Sausage casings are what you stuff your ground and seasoned meat into. Almost every sausage recipe calls for a casing of some kind.
There's more than one kind and size to choose from...
...what you use will depend on personal taste and the recipe you are making.
I used to be able to find natural varieties at my local market, but that was many years ago.
Now, unless you're lucky enough to live in a town with a sausage supply house, you're probably going to have to order them through the mail.
This is the original (and still the most popular). It's made from the intestines of hogs, sheep, and cattle.
Hog casing is the most commonly used natural variety. If you've ever eaten a Polish or Italian sausage link, you've almost certainly eaten this kind.
They come in different sizes, from around 1 1/8 to about 2 inches in diameter. The recipe you are following will usually tell you the best size to use.
Sheep casings (sometimes called "lamb") are smaller in diameter than those made from hog intestines, from 3/4 to slightly over an inch. These are commonly used for smaller sausages like breakfast links.
I use the larger ones to make kosher sausage links when I can't find beef rounds that are small enough.
Beef Casings are the largest, and are normally used for things like summer sausage, ring bologna, and cappicola. The biggest size (called bungs) were traditionally used for large bologna.
These are either called rounds (taken from the small intestine), middles (from the large intestine) or bungs (taken from the section connecting the large and small intestines). Beef sausage casings tend to have a slightly more intense aroma than those from hogs and sheep.
The natural casings I buy and use in my own sausage making are packed either in dry salt or brine, and they're sold by diameter and length.
Most places that sell casings will tell you how many pounds of sausage a particular order (length) will stuff. It will vary by the diameter of the casing.
For example, you can expect to use about 2 feet of natural 32 to 35 mm hog casing to stuff 1 pound of sausage. That same pound of meat would fill closer to 1 1/2 feet of 38 to 42 mm casing.
Natural sausage casings need to be soaked and flushed with clear water to remove the salt before they can be used, and they need to stored under refrigeration. When warmed to room temperature, they also have an odor that some people object to.
The smell doesn't remain once the sausages are stuffed, and it goes away when the casings are cooled again in the refrigerator.
Don't be afraid to order more casings than you think you'll use at one time. You can stuff what you need and refrigerate the rest for up to a year
These are edible sausage casings that are manufactured from animal hide by-products (usually from cattle).
All collagen varieties (at least the ones I could find) used to be fairly small in diameter. Those were (and still are) popular for things like smoked snack sticks.
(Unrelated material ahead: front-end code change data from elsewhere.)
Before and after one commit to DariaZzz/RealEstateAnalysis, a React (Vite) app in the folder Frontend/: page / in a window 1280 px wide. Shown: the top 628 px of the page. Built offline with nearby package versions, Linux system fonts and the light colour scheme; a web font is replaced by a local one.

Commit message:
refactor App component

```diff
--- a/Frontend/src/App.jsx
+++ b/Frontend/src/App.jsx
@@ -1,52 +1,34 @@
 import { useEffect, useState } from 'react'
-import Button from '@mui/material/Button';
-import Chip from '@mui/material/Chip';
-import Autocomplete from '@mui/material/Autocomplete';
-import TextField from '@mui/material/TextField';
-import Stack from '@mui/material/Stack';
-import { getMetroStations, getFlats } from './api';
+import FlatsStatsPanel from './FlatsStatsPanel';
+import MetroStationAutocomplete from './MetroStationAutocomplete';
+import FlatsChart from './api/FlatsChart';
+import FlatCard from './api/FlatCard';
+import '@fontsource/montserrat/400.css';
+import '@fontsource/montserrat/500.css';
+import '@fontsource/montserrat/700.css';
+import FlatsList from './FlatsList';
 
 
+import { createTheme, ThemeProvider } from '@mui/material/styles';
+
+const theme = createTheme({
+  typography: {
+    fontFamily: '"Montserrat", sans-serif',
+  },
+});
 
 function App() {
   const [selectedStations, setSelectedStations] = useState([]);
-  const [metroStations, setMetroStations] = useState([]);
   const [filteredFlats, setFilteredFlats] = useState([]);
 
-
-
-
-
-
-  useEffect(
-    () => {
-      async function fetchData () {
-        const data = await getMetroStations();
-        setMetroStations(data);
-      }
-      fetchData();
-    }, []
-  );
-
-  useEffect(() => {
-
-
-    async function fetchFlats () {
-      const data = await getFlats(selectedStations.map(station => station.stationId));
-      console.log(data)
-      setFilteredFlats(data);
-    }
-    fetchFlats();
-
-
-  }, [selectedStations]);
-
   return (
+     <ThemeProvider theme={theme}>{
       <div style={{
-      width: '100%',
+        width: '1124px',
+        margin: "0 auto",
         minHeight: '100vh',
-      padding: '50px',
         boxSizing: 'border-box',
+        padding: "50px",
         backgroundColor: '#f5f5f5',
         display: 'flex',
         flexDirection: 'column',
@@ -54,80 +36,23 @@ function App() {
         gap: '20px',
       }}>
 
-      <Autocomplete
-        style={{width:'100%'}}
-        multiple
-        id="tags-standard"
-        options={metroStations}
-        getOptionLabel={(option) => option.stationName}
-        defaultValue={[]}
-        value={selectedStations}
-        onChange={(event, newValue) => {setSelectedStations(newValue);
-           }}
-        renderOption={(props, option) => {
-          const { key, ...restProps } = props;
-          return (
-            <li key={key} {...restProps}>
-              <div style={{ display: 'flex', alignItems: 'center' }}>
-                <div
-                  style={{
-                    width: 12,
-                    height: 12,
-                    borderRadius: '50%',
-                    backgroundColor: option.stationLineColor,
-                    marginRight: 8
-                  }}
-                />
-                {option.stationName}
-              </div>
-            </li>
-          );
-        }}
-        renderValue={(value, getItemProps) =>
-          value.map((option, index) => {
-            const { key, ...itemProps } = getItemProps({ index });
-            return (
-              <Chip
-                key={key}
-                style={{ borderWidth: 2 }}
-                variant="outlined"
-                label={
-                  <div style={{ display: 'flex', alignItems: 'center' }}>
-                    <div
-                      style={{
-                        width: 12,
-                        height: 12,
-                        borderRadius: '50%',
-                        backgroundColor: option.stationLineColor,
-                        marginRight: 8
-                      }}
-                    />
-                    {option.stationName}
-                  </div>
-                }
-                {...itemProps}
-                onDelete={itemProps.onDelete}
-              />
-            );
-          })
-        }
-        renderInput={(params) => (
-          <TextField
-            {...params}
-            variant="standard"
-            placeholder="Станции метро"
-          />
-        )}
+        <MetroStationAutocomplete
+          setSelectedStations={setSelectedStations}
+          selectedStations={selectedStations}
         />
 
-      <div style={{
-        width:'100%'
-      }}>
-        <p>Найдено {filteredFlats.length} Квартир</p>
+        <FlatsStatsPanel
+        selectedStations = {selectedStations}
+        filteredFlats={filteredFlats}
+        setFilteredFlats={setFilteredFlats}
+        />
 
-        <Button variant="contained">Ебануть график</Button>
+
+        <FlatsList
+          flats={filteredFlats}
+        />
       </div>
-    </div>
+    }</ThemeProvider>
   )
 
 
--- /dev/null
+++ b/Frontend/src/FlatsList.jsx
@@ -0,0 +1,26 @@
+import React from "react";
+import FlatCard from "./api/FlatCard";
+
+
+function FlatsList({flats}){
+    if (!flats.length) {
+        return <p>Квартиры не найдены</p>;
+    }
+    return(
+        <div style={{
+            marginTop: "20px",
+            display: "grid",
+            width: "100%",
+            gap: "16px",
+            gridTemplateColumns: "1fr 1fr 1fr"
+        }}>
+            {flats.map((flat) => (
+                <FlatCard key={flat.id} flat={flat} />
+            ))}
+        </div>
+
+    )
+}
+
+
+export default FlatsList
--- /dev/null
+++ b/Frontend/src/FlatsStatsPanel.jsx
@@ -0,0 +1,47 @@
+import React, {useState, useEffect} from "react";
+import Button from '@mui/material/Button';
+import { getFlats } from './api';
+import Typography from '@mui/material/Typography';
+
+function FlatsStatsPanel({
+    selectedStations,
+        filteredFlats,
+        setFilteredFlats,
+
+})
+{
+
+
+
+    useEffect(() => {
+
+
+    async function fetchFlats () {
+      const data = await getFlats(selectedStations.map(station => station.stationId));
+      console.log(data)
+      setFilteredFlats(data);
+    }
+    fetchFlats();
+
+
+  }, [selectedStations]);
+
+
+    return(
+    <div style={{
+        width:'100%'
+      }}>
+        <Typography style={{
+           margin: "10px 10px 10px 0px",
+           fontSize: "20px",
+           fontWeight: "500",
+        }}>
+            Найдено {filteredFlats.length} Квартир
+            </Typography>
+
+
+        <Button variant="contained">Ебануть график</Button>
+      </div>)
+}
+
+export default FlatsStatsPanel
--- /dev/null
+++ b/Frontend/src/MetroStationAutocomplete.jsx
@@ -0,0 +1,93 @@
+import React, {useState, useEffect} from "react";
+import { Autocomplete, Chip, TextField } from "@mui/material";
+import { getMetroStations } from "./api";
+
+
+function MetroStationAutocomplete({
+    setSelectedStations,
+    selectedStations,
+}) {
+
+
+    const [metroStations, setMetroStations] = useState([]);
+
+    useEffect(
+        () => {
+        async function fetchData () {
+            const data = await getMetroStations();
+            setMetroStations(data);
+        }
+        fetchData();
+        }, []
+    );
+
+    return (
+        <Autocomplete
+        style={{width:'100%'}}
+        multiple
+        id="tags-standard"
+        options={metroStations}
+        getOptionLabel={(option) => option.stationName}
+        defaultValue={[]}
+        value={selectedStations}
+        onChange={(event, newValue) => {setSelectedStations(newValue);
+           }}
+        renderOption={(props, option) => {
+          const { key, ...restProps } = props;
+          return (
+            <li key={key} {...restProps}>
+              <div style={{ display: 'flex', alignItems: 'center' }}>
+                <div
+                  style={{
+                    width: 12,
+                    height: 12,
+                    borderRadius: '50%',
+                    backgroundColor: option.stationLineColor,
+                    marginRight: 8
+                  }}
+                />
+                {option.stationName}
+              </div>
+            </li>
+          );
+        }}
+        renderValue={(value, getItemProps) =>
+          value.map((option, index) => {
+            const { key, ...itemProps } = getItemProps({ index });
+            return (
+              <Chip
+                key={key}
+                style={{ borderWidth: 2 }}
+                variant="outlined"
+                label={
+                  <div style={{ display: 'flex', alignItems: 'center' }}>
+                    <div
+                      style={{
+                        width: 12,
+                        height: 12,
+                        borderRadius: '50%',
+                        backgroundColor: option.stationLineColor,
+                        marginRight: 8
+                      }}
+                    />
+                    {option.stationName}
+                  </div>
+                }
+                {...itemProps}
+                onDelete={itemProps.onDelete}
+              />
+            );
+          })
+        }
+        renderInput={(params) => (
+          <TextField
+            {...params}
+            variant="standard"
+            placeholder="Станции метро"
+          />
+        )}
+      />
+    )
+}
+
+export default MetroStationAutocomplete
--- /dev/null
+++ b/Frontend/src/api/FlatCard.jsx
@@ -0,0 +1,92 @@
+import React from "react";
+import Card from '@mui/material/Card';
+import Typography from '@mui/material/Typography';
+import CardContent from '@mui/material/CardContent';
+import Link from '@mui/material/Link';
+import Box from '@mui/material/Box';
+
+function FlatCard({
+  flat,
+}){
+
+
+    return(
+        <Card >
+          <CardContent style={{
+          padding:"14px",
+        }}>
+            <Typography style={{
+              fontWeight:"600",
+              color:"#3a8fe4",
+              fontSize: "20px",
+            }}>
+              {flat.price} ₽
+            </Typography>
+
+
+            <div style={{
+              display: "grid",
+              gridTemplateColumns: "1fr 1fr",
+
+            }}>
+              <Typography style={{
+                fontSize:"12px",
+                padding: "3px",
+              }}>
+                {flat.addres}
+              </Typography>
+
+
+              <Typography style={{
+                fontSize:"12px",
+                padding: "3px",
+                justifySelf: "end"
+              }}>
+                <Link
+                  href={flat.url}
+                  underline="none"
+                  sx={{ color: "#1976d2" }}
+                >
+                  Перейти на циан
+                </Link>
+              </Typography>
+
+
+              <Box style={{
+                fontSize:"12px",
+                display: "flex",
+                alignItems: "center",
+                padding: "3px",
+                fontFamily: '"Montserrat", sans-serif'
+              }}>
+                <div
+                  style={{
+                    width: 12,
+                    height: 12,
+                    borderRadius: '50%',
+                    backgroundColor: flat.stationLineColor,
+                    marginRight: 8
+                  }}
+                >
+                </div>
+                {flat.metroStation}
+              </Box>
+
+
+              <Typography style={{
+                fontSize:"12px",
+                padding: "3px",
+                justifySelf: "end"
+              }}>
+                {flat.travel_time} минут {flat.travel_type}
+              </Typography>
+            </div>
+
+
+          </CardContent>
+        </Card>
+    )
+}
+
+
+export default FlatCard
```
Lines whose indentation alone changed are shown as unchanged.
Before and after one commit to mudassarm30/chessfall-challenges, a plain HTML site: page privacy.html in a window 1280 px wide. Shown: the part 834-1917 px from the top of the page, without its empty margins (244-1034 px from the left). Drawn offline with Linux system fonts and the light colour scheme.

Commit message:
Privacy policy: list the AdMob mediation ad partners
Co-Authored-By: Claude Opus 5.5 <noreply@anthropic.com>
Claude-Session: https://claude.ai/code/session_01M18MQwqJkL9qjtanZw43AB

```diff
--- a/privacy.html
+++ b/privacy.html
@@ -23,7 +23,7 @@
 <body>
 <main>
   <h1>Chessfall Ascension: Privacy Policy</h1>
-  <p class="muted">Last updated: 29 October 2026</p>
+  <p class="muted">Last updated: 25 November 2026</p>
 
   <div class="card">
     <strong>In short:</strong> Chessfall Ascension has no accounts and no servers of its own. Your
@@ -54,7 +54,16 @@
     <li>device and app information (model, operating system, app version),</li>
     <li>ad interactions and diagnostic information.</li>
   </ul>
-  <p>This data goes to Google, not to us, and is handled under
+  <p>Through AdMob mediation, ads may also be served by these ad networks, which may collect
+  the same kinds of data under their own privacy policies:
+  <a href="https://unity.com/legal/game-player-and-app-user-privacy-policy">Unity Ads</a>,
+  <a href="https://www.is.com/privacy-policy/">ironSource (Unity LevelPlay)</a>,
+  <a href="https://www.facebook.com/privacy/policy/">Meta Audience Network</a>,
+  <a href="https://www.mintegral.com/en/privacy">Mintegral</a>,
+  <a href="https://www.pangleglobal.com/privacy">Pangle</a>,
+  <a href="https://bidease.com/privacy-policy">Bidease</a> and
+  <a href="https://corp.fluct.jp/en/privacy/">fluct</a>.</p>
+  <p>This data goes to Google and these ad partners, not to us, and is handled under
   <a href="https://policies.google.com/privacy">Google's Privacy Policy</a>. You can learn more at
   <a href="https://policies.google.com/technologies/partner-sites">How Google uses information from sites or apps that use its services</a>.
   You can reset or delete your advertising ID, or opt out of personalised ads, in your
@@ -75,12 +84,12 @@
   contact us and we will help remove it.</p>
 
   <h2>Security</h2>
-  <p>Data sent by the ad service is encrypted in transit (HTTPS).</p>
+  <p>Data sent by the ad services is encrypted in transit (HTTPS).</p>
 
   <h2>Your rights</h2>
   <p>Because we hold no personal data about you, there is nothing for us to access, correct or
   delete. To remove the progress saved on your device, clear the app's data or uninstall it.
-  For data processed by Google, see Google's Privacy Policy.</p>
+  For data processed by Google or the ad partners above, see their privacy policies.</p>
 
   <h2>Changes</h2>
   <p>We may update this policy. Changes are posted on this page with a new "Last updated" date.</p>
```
You can now find them large enough to substitute for standard hog casing, but you may have to look a bit for a supplier.
When you stuff this type, the sausage meat adheres very tightly to the inside of the link. That makes it difficult (or impossible) to peel the sausage after stuffing so...
...If you want a sausage that can be peeled (like skinless wieners), you probably want to choose a different option.
Standard collagen types are very tender once they have been stuffed and sausage made with them shouldn't be handled a lot. Normal collagen sausage is too delicate to hang in a smoker... the thin collagen won't support the weight of the meat.
If you want to use collagen casing for smoked sausage, make sure you buy the kind that is extra thick and designed for hanging in the smoker. The supplier will label their products accordingly.
I like these casings, and I'm using more of them than I used to. They need very little preparation (unlike the natural ones), their size is consistent, and they make a very nice product.
The most common fibrous sausage casings are made of paper that has been coated with cellulose and/or protein. They, like all synthetic casings, are not edible.
Fibrous casings are tough and simple to stuff because they don't tear easily. They're usually used for things like summer sausage, large bologna, pepperoni, and salami.
You can get these casings in many different sizes and colors, but the important thing to remember is...they're all inedible. You must peel them off of the sausage before you eat it.
Don't worry about using the synthetic fibrous varieties for smoked sausage. They take smoke very well, and pass the flavor to the meat nicely.
Natural sausage casings are traditional for sausage making, but don't be afraid to use collagen or fibrous casings in their place. Many sausage makers find these newer products to be convenient and easier to use than the natural ones.